She argued that the United States has an obligation to “create different immigration circumstances” for African immigrants “given their growing power.” (Africans will make up a quarter of the world’s population by 2025, according to the International Monetary Fund.)

“We have an obligation to make connections between foreign policy, economic policy, foreign development and diplomacy and immigration,” Kamlager-Dove said.

She also criticized the Biden administration’s 2022 “Uniting for Ukraine” program that gave temporary immigration status to Ukrainian refugees. She called it a “double standard.”

“They have fast-tracked visas for these folks, and they have worked with community-based organizations to resettle them here in this country, to find them jobs, to find them housing,” Kamlager-Dove told NOTUS this week. “Yeah, that is great. We are also talking about white-looking people with blond hair.”

“If we are willing to fast-track policies like that for Ukrainians,” she continued, “we should also be able to do the same for other countries that are in need that we are working with.”

However, other senior members of the CBC are adamant that the current immigration issues have little to do with race.

As Rep. Jim Clyburn put it, “This is a numbers game.”

“It has to do with the border and what’s taking place at the border. It has nothing to do with what countries they’re coming from,” Clyburn said

Another senior CBC member, Rep. Bennie Thompson of Mississippi, spoke of his efforts to make the immigration system “color-blind.”

“If I’m from Liberia or Ghana, Sierra Leone, whatever, and somehow get to the United States, then I should be given every consideration as anybody else,” he told NOTUS.
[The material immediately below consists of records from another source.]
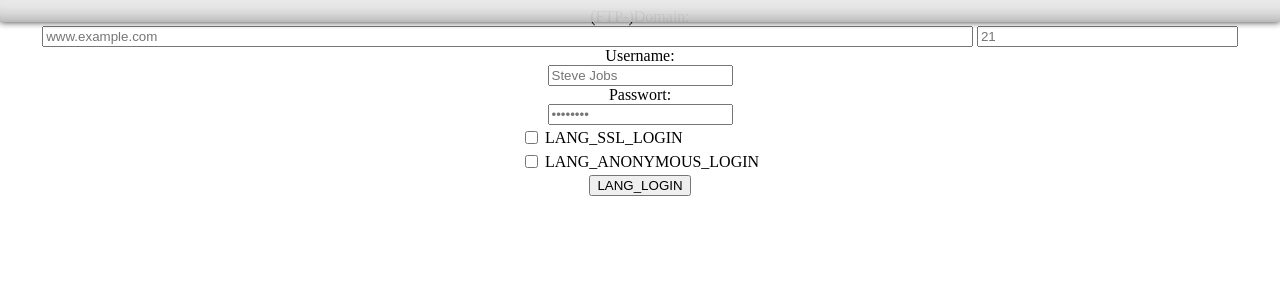
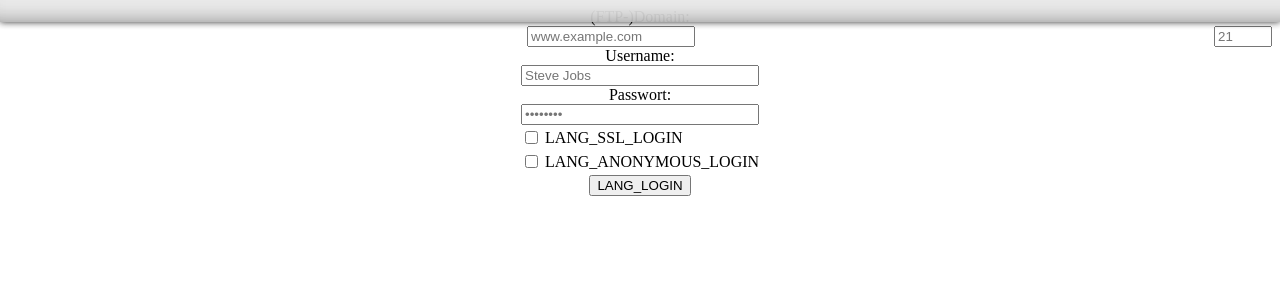
Before and after one commit to Christian-Rieck/Web-FTP, a PHP site: template templates/loginFormFtp.php in a window 1280 px wide. Shown: the top 300 px of the page. Run offline with PHP 8.4, Linux system fonts and the light colour scheme; the template is opened without the code that fills it, so the values that code supplies are empty; some libraries are stand-ins or nearby versions.

Commit message:
Improved Design of Ftp Login fields

```diff
--- a/templates/loginFormFtp.php
+++ b/templates/loginFormFtp.php
@@ -9,26 +9,28 @@
 							type="text"
 							name="domain"
 							class="text"
-							style="width: 73%"
+							style="width: 160px"
 							placeholder="www.example.com" />
 						<input
 							type="text"
 							name="port"
 							class="text"
 							maxlength="5"
-							style="min-width: 60px; width: 20%"
+							style="width: 50px; float: right"
 							placeholder="21" /><br />
 						<label>Username:</label><br />
 						<input
 							type="text"
 							name="username"
 							class="text"
+							style="width: 230px"
 							placeholder="Steve Jobs" /><br />
 						<label>Passwort:</label><br />
 						<input
 							type="password"
 							name="password"
 							class="text"
+							style="width: 230px"
 							placeholder="••••••••" />
 						<table>
 							<tr style="height: 20px">
```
Rep. Glenn Ivey wasn’t as dismissive, but he insisted that only members from districts with sizable Black immigrant populations — like him — are the ones talking about immigration as being a specific Black issue.

“I’ve been approached by people from Haiti or Cameroon, and yeah, we want to make sure we’re doing things to address the concerns specific to those,” he told NOTUS. “I do have a fair amount of immigrants in my district who are from Africa, for example, but I think it’s a case-by-case basis.”
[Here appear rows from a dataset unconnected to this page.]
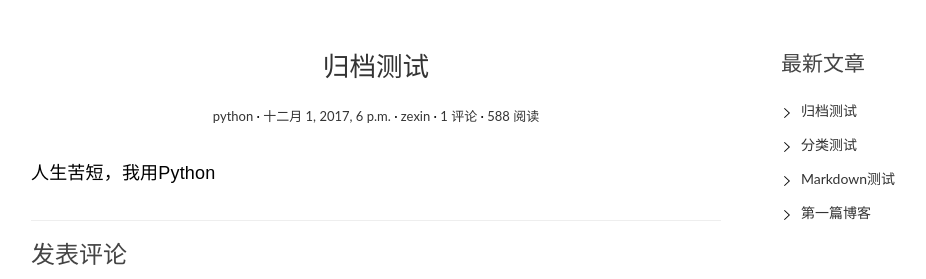
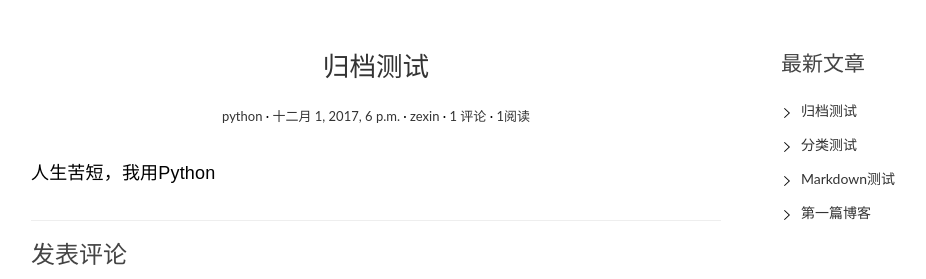
Before and after one commit to zhengzexin-python/myblog, a Django app: page /post/4/ in a window 1280 px wide. Shown: the part 126-405 px from the top of the page, without its empty margins (69-995 px from the left). Run offline with Django 3.2, Linux system fonts and the light colour scheme; data comes from the database, SQL or seed files in the repository; some libraries are stand-ins or nearby versions.

Commit message:
添加统计浏览数

```diff
--- a/blog/models.py
+++ b/blog/models.py
@@ -32,6 +32,7 @@ class Post(models.Model):
     category = models.ForeignKey(Category)
     tags = models.ManyToManyField(Tag, blank=True)  # 多对多关系 允许标签为空
     author = models.ForeignKey(User)  # 文章作者
+    views = models.PositiveIntegerField(default=0)  # 文章浏览数
 
     def __str__(self):
         return self.title
@@ -39,5 +40,9 @@ class Post(models.Model):
     def get_absolute_url(self):
         return reverse('blog:detail', kwargs={'pk': self.pk})
 
+    def increase_views(self):
+        self.views += 1
+        self.save(update_fields=['views'])
+
     class Meta:
         ordering = ['-create_time']
--- a/blog/urls.py
+++ b/blog/urls.py
@@ -8,4 +8,3 @@ urlpatterns = [
     url(r'archives/(?P<year>[0-9]{4})/(?P<month>[0-9]{1,2})/$', views.archives, name="archives"),
     url(r'category/(?P<pk>[0-9]+)/$', views.category, name='category'),
 ]
-1
--- a/blog/views.py
+++ b/blog/views.py
@@ -15,6 +15,7 @@ def index(request):
 # 文章视图
 def detail(request, pk):
     post = get_object_or_404(Post, pk=pk)
+    post.increase_views()  # 文章浏览数加1
     # 使用markdown进行渲染
     post.body = markdown.markdown(post.body, extensions=[
         'markdown.extensions.extra',
--- a/templates/blog/detail.html
+++ b/templates/blog/detail.html
@@ -11,7 +11,7 @@
                                                           datetime="{{ post.create_time }}">{{ post.create_time }}</time></a></span>
                 <span class="post-author"><a href="#">{{ post.author }}</a></span>
                 <span class="comments-link"><a href="{% url 'comments:post_comment' post.pk %}">{{ post.comment_set.count }} 评论</a></span>
-                <span class="views-count"><a href="#">588 阅读</a></span>
+                <span class="views-count"><a href="#">{{ post.views }}阅读</a></span>
             </div>
         </header>
         <div class="entry-content clearfix">{{ post.body | safe }}</div>
--- a/templates/blog/index.html
+++ b/templates/blog/index.html
@@ -13,7 +13,7 @@
                                                               datetime="{{ post.create_time }}">{{ post.create_time }}</time></a></span>
                     <span class="post-author"><a href="#">{{ post.author }}</a></span>
                     <span class="comments-link"><a href="{% url 'comments:post_comment' post.pk %}">{{ post.comment_set.count }} 评论</a></span>
-                    <span class="views-count"><a href="#">588 阅读</a></span>
+                    <span class="views-count"><a href="#">{{ post.views }}阅读</a></span>
                 </div>
             </header>
             <div class="entry-content clearfix">
```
Nevertheless, CBC members aren’t sure what to make of Biden’s new executive order and his crackdown on border crossings. On the political side, CBC members — usually some of Biden’s strongest cheerleaders — seem to understand the president’s need to address a potent campaign issue that Donald Trump is hammering Biden over. But they also see his executive order as potentially problematic. As Rep. Ritchie Torres put it, Biden’s solution to border crossings may come at the “cost of excluding and erasing certain communities of color.”

“I feel like we should not abandon our roots as the party of immigrants,” Torres told NOTUS. “Like, immigration is our greatest strength. It is what sustains our entrepreneurial and essential workforce.”

“If we become indistinguishable from the Republicans on the issue of immigration, we’re becoming the very evil we seek to resist,” he added.

Tinashe Chingarande is a NOTUS reporter and an Allbritton Journalism Institute fellow.